Once again, the incomparable Antaeus Theatre Company has given theatregoers a brilliant revival of an exquisite play, this time with Martin McDonagh’s The Cripple of Inishmaan, which opened in London in1996, and was subsequently produced in New York and Los Angeles in 1998. Set in the small Aran Island community of Inishmaan (Inis Meáin) in 1934, the play bursts with comedy tinged with pathos, peopled with utterly unique, indelible characters, each and every one fully rounded. They are innocent and treacherous, vain and pure-hearted, naughty with passion, devilish, smart and stupid; the full range of a certain type of humanity.
Billy Claven (Ian Littleworth), an orphan crippled at birth has been raised by kindly, doting, adoptive aunties, the sisters Kate (Rhonda Aldrich) and Eileen Osbourne (Julia Fletcher), who run a primitive, poorly-stocked store for the village. The women are protective of Billy, a dreamy, intelligent young man who limps around the village stopping now and then to read a book or stare at cows. He wistfully yearns after the vain, fierce, beautiful siren, Helen (Emily Goss), who is wicked of tongue and physically abusive of those around her, especially her not-too-bright brother, Bartley (Sebastian Fernandez).
Stephen Caffrey dominates the stage as Johnnypateenmike, the village gossip who functions as an ad hoc newspaper as he goes around snooping, overhearing, and wheedling to gain information that he parcels out parsimoniously in order to gain a favor here or there. A large man and a physical coward, he has a touching, tenuous, love-hate relationship with his elderly mother, Mammy (Anne Gee Byrd), a sharp-tongued, jolly, ninety-year-old alcoholic doing her best to drink herself to death.
Johnnypateenmike learns of a Hollywood crew filming on a neighboring island (a clear reference to Robert Flaherty’s 1934 pseudo-documentary, Man of Aran), which sparks Helen to enlist boatman Babbybobby (John Bobek) to give her a lift to the neighboring island where she might get noticed by the filmmakers. And Billy wheedles passage too. Rounding out the denizens of Inishmaan, Doctor McSharry (John Allee) does what he can to keep the village healthy.
This superb cast under the excellent direction of Steven Robman, brings the play to vivid life with great humor and superb dialect work that captures the music of the Irish accent (kudos to dialect coach Lauren Lovett). The comedy is sharp and physical and keeps the audience giggling and guffawing except when affect takes command.

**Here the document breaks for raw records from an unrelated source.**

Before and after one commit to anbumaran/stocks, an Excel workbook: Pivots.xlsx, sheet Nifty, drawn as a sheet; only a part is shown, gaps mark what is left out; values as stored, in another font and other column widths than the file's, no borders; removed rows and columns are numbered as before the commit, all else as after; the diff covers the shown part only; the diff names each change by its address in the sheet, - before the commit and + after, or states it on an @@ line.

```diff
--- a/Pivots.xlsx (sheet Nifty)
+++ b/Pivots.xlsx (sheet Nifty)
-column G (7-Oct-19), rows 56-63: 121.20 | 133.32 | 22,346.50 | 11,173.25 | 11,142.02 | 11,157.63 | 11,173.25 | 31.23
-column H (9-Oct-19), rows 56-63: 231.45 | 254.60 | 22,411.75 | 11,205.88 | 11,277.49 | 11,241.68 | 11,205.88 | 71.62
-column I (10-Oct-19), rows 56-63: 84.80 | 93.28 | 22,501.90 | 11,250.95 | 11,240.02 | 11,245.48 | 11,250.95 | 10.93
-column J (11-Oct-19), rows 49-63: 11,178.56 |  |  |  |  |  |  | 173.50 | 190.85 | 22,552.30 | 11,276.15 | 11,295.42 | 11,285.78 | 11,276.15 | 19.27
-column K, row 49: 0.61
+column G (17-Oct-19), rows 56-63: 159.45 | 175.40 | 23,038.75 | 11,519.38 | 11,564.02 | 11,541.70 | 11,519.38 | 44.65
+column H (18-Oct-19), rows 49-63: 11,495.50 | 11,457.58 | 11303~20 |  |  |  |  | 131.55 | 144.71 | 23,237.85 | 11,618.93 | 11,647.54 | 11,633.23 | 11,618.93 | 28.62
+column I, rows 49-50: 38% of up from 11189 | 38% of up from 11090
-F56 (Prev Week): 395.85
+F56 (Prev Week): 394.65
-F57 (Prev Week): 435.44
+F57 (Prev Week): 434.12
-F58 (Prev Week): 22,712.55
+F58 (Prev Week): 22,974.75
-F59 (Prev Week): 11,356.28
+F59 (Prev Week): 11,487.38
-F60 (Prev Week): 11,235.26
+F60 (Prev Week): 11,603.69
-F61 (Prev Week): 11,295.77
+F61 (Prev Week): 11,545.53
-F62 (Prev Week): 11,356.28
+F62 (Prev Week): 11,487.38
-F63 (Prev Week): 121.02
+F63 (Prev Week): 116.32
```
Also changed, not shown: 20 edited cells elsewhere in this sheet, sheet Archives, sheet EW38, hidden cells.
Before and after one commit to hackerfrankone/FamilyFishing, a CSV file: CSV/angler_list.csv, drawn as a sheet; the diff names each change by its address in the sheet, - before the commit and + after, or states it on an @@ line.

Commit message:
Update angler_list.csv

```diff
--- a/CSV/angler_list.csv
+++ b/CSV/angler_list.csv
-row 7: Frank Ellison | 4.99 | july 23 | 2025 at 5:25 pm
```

The show benefits from the excellent work of the creative team. They are scenic designer, John Iacovelli; co-lighting and co-projection designers, Kaitlyn Pietras and Jason H. Thompson; props designer Erin Walley; costume designer Garry Lennon; sound designer, Jeff Gardner; production stage manager, Jessaica Shields; and fight choreographer, Bo Foxworth.
As is traditional at Antaeus Theatre Company, The Cripple of Inishmaan is partner-cast, with two sets of actors sharing the roles. I saw The Yalla-Mallows (the cast name always comes from a reference in the script; yalla-mallows is a sweet treat sold by Billy’s aunties). The other cast is named The Fripple-Frapples, and they are Anne Gee Byrd, JD Cullum, Seamus Dever, Mary-Pat Green, Matthew Grondin, Joey Millin, Phil Proctor, Kitty Swink, and Abby Wilde.
Do not miss the opportunity to see this brilliant production of a great play. The Antaeus Theatre Company production of The Cripple of Inishmaan runs through March 11 at the Kiki & David Gindler Performing Arts Center, 110 East Broadway in Glendale.